## Task
Could you find every line in the records below that contains the word "none" and copy it?

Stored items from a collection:
□ □ □

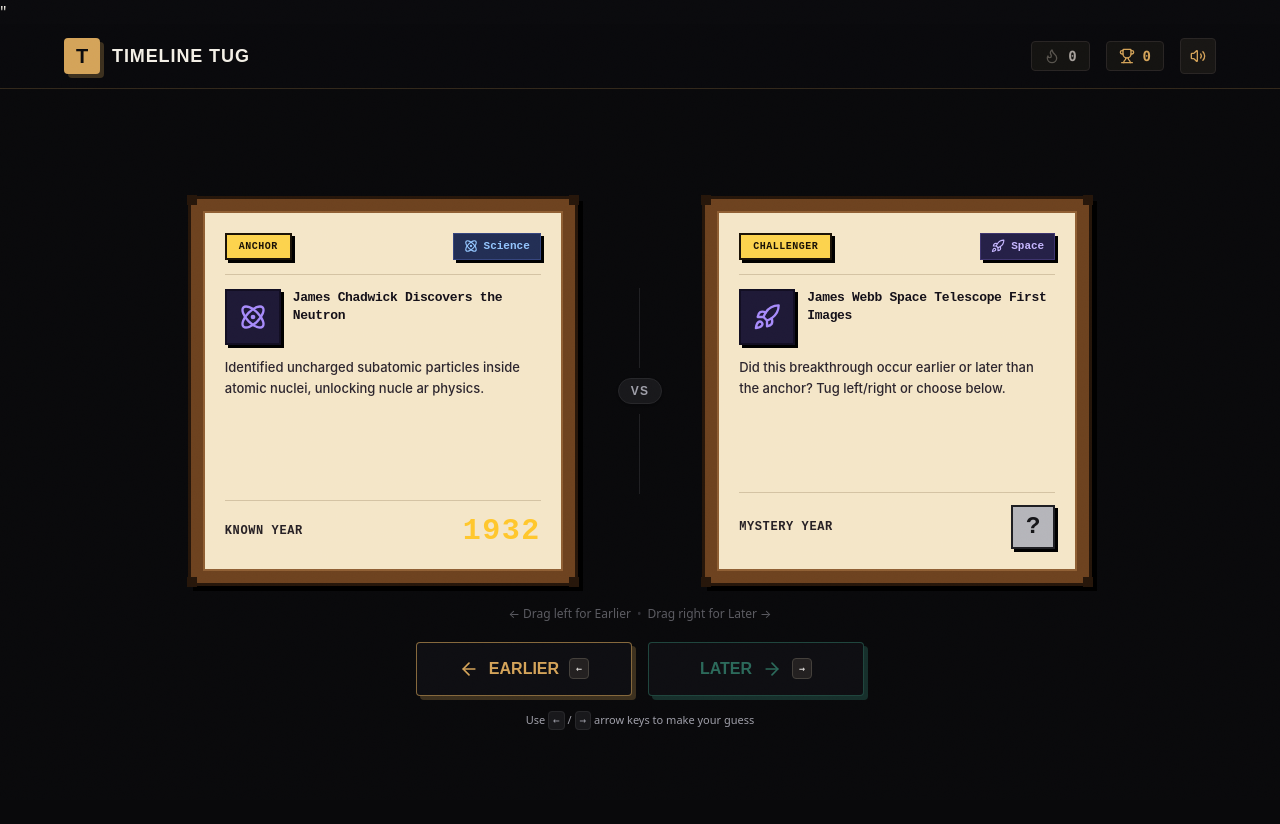
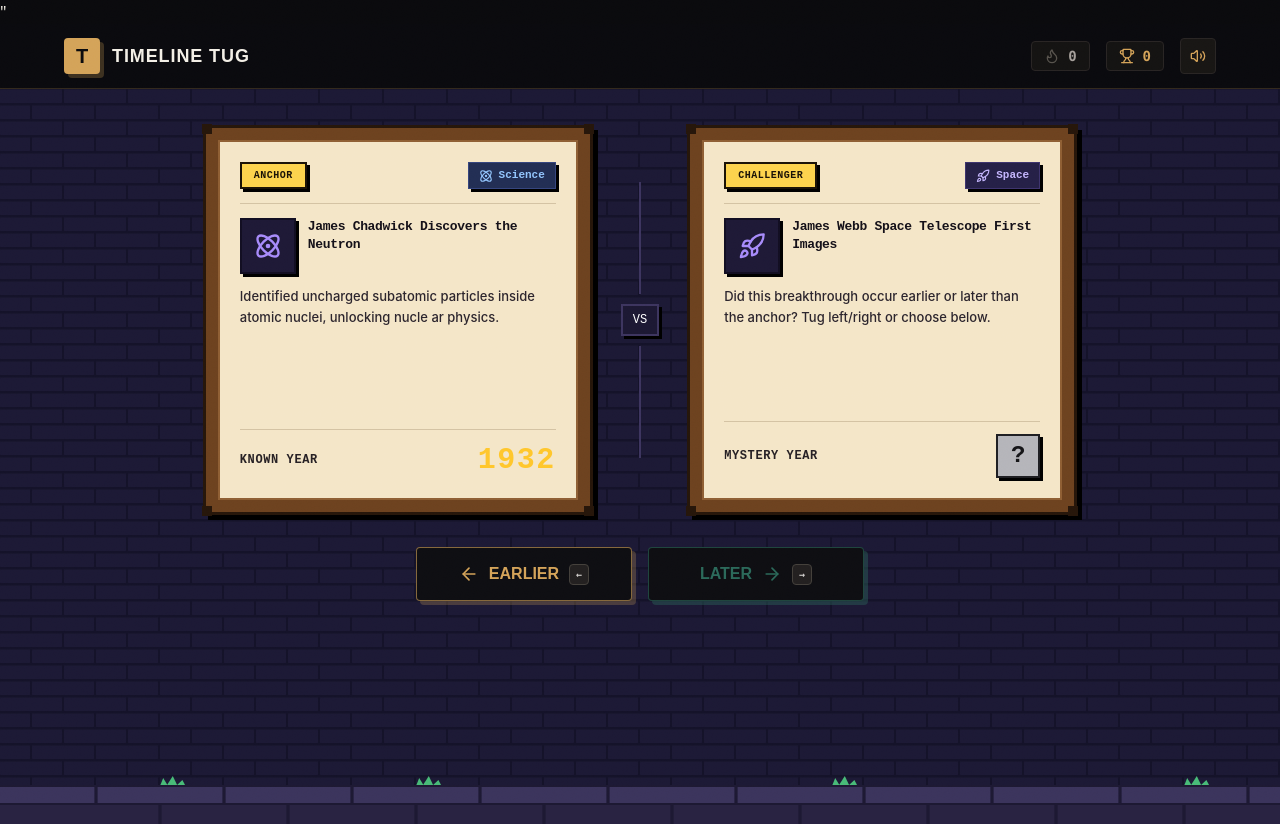
Before and after one commit to questcreators69-rgb/timeline_tug, a React (Vite) app: page / in a window 1280 px wide. Both pictures are taken after a click on the button "ENTER ARENA". Built offline with nearby package versions, Linux system fonts and the light colour scheme.

Commit message:
added the pixelated wall and grass to the UI

```diff
--- a/src/App.tsx
+++ b/src/App.tsx
@@ -226,7 +226,7 @@
   };
 
   return (
-    <div className="flex min-h-screen flex-col bg-zinc-950 text-zinc-100 antialiased selection:bg-amber-500/30">
+    <div className="flex min-h-screen flex-col bg-[#121021] text-[#F3EFE6] antialiased selection:bg-[#FCD34D]/30">
 
       <ParticleCanvas active={showConfetti} />
 
@@ -239,7 +239,7 @@
         onLogoClick={() => setPhase('MENU')}
       />
 
-      <main className="flex-1 flex flex-col items-center justify-center p-4 sm:p-6 w-full max-w-5xl mx-auto">
+      <main className="flex-1 flex flex-col items-center justify-between w-full relative overflow-hidden">
         {phase === 'MENU' && (
           <StartScreen onStartGame={startNewGame} bestStreak={bestStreak} />
         )}
@@ -247,30 +247,50 @@
         {(phase === 'PLAYING' || phase === 'REVEALING' || phase === 'RESULT') &&
           anchor &&
           challenger && (
-            <div className="w-full flex flex-col items-center animate-fadeIn">
+        <div className="relative w-full flex-1 flex flex-col justify-between items-center bg-[#18162E]">
+  <div className="absolute inset-0 pointer-events-none opacity-40">
+    <svg className="w-full h-full">
+      <defs>
+        <pattern id="dungeon-bricks" width="64" height="32" patternUnits="userSpaceOnUse">
+          <rect width="64"height="32" fill="#18162E" />
+          <rect x="0" y="1" width="62" height="13" fill="#221E40" rx="1" />
+          <rect x="32" y="17" width="62" height="13" fill="#221E40" rx="1" />
+          <rect x="0" y="17" width="30" height="13" fill="#221E40" rx="1" />
+          <line x1="0" y1="15" x2="64" y2="15" stroke="#100E22" strokeWidth="2" />
+          <line x1="0" y1="31" x2="64" y2="31" stroke="#100E22" strokeWidth="2" />
+          <line x1="63" y1="0" x2="63" y2="15" stroke="#100E22" strokeWidth="2" />
+          <line x1="31" y1="16" x2="31" y2="31" stroke="#100E22" strokeWidth="2" />
+        </pattern>
+      </defs>
+      <rect width="100%" height="100%" fill="url(#dungeon-bricks)" />
+    </svg>  </div>
+  <div className="relative z-10 w-full max-w-5xl mx-auto flex flex-col items-center pt-3 sm:pt-6 px-3 sm:px-6">
+    <div className="w-full flex flex-col md:flex-row items-center justify-center gap-3 sm:gap-4 md:gap-6 my-1 sm:my-3">
 
-              <div className="w-full flex flex-col md:flex-row items-center justify-center gap-3 md:gap-5 lg:gap-8 my-2 sm:my-3">
 
                 <div className="w-full md:w-auto flex justify-center">
-                  <GameCard                    event={anchor}
+                  <GameCard
+                    event={anchor}
                     role="anchor"
                     isRevealed={true}
                   />
                 </div>
                 <div className="flex md:hidden relative my-1 items-center justify-center w-full max-w-xs">
-                  <div className="h-px flex-1 bg-zinc-800/80" />
-                  <span className="mx-3 rounded-full border border-zinc-800 bg-zinc-900 px-3 py-0.5 font-display text-xs font-bold text-zinc-400 uppercase tracking-widest shadow-sm">
+  <div className="h-0.5 flex-1 bg-[#3D355F]" />
+  <span className="mx-2.5 border-2 border-[#3D355F] bg-[#1C1833] px-2.5 py-1 font-pixel text-xs text-white uppercase shadow-pixel">
     VS
  </span>
-                  <div className="h-px flex-1 bg-zinc-800/80" />
+  <div className="h-0.5 flex-1 bg-[#3D355F]" />
 </div>
-                <div className="hidden md:flex flex-col items-center justify-center shrink-0 self-center px-1 lg:px-2">
-                  <div className="w-px h-16 lg:h-20 bg-zinc-800/80" />
-                  <span className="my-2.5 rounded-full border border-zinc-800 bg-zinc-900 px-3 py-1 font-display text-xs font-bold text-zinc-400 uppercase tracking-widest shadow-sm">
+
+<div className="hidden md:flex flex-col items-center justify-center shrink-0 self-center px-1">
+  <div className="w-0.5 h-20 lg:h-28 bg-[#3D355F]" />
+  <span className="my-2.5 border-2 border-[#3D355F] bg-[#1C1833] px-2.5 py-1.5 font-pixel text-xs text-white uppercase shadow-pixel">
     VS
   </span>
-                  <div className="w-px h-16 lg:h-20 bg-zinc-800/80" />
+  <div className="w-0.5 h-20 lg:h-28 bg-[#3D355F]" />
 </div>
+
                 <div
                     className={`w-full md:w-auto flex justify-center touch-none ${
                     phase === 'PLAYING' ? 'cursor-grab active:cursor-grabbing' : 'cursor-default'
@@ -290,21 +310,60 @@
                   />
                 </div>
               </div>
-              {showFirstTimeHint && phase === 'PLAYING' && streak === 0 && (
-                <div className="mt-2 flex items-center gap-1.5 text-xs text-zinc-400 animate-pulse">
-                  <span>← Drag left for Earlier</span>
-                  <span className="text-zinc-600">•</span>
-                  <span>Drag right for Later →</span>
-                </div>
-              )}
 
-              <ActionControls
-                onGuess={commitGuess}
+              <ActionControls      onGuess={commitGuess}
       disabled={phase !== 'PLAYING'}
     />
+  </div>
+  <div className="relative z-10 w-full mt-4 sm:mt-6">
+    <svg      className="w-full h-10 sm:h-12 pixelated block"
+      viewBox="0 0 800 48"
+      preserveAspectRatio="none"
+    >
+      <g fill="#48BB78">
+        <polygon points="100,10 102,2 105,10" />
+        <polygon points="104,10 108,0 111,10" />
+        <polygon points="110,10 114,4 116,10" />
 
-              <div className="mt-4 text-[11px] text-zinc-400 hidden sm:block">
-                Use <kbd className="font-mono bg-zinc-900 px-1 py-0.5 rounded border border-zinc-800 text-zinc-400">←</kbd> / <kbd className="font-mono bg-zinc-900 px-1 py-0.5 rounded border border-zinc-800 text-zinc-400">→</kbd> arrow keys to make your guess
+        <polygon points="260,10 262,2 265,10" />
+        <polygon points="264,10 268,0 271,10" />
+        <polygon points="270,10 274,4 276,10" />
+
+        <polygon points="520,10 522,2 525,10" />
+        <polygon points="524,10 528,0 531,10" />
+        <polygon points="530,10 534,4 536,10" />
+
+        <polygon points="740,10 742,2 745,10" />
+        <polygon points="744,10 748,0 751,10" />
+        <polygon points="750,10 754,4 756,10" />
+      </g>
+      <rect x="0" y="10" width="800" height="18" fill="#3B345C" />
+      <rect x="0" y="28" width="800" height="20" fill="#292342" />
+
+      <line x1="0" y1="10" x2="800" y2="10" stroke="#1D1933" strokeWidth="2" />
+      <line x1="0" y1="28" x2="800" y2="28" stroke="#1D1933" strokeWidth="2" />
+
+      <line x1="60" y1="10" x2="60" y2="28" stroke="#1D1933" strokeWidth="2" />
+      <line x1="140" y1="10" x2="140" y2="28" stroke="#1D1933" strokeWidth="2" />
+      <line x1="220" y1="10" x2="220" y2="28" stroke="#1D1933" strokeWidth="2" />
+      <line x1="300" y1="10" x2="300" y2="28" stroke="#1D1933" strokeWidth="2" />
+      <line x1="380" y1="10" x2="380" y2="28" stroke="#1D1933" strokeWidth="2" />
+      <line x1="460" y1="10" x2="460" y2="28" stroke="#1D1933" strokeWidth="2" />
+      <line x1="540" y1="10" x2="540" y2="28" stroke="#1D1933" strokeWidth="2" />
+      <line x1="620" y1="10" x2="620" y2="28" stroke="#1D1933" strokeWidth="2" />
+      <line x1="700" y1="10" x2="700" y2="28" stroke="#1D1933" strokeWidth="2" />
+      <line x1="780" y1="10" x2="780" y2="28" stroke="#1D1933" strokeWidth="2" />
+
+      <line x1="100" y1="28" x2="100" y2="48" stroke="#1D1933" strokeWidth="2" />
+      <line x1="180" y1="28" x2="180" y2="48" stroke="#1D1933" strokeWidth="2" />
+      <line x1="260" y1="28" x2="260" y2="48" stroke="#1D1933" strokeWidth="2" />
+      <line x1="340" y1="28" x2="340" y2="48" stroke="#1D1933" strokeWidth="2" />
+      <line x1="420" y1="28" x2="420" y2="48" stroke="#1D1933" strokeWidth="2" />
+      <line x1="500" y1="28" x2="500" y2="48" stroke="#1D1933" strokeWidth="2" />
+      <line x1="580" y1="28" x2="580" y2="48" stroke="#1D1933" strokeWidth="2" />
+      <line x1="660" y1="28" x2="660" y2="48" stroke="#1D1933" strokeWidth="2" />
+      <line x1="740" y1="28" x2="740" y2="48" stroke="#1D1933" strokeWidth="2" />
+      </svg>
   </div>
 </div>
                 )}
```
Lines whose indentation alone changed are shown as unchanged.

□ □ □

## Response to the task
+  <div className="absolute inset-0 pointer-events-none opacity-40">
                     className={`w-full md:w-auto flex justify-center touch-none ${
+      preserveAspectRatio="none"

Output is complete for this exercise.